    I am really upset to hear that Tyson is coming to Rwanda. While I know these are desperate times, I just wonder if all the smart people working on these issues can’t come up with something more creative.

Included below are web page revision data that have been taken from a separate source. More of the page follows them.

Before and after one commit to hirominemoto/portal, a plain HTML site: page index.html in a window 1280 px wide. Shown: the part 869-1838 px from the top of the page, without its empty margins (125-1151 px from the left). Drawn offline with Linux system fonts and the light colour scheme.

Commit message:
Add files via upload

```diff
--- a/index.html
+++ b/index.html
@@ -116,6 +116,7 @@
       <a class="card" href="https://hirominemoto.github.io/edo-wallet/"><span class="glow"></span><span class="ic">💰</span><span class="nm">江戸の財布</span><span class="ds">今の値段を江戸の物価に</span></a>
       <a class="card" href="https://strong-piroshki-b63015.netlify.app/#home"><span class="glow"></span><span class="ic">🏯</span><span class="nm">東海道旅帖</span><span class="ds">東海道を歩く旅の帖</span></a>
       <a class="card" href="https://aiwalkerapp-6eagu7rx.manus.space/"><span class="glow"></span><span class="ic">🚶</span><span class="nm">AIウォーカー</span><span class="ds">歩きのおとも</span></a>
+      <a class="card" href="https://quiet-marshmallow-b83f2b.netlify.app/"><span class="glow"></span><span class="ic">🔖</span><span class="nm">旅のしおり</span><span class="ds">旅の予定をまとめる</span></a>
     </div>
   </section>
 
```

If you look at the havoc Tyson has created in the US – factory farming of chickens – the smells, the pollutions, the lawsuits – why do people want to bring that to this country.

    How big is the chicken "operation" and how is Tyson going to make sure it doesn’t subject the people of Rwanda to the same things it has subjected the people of the US to? It seems to me that a major corporation is taking advantage of the desperate situation of a poor country.

    I would love to know otherwise…..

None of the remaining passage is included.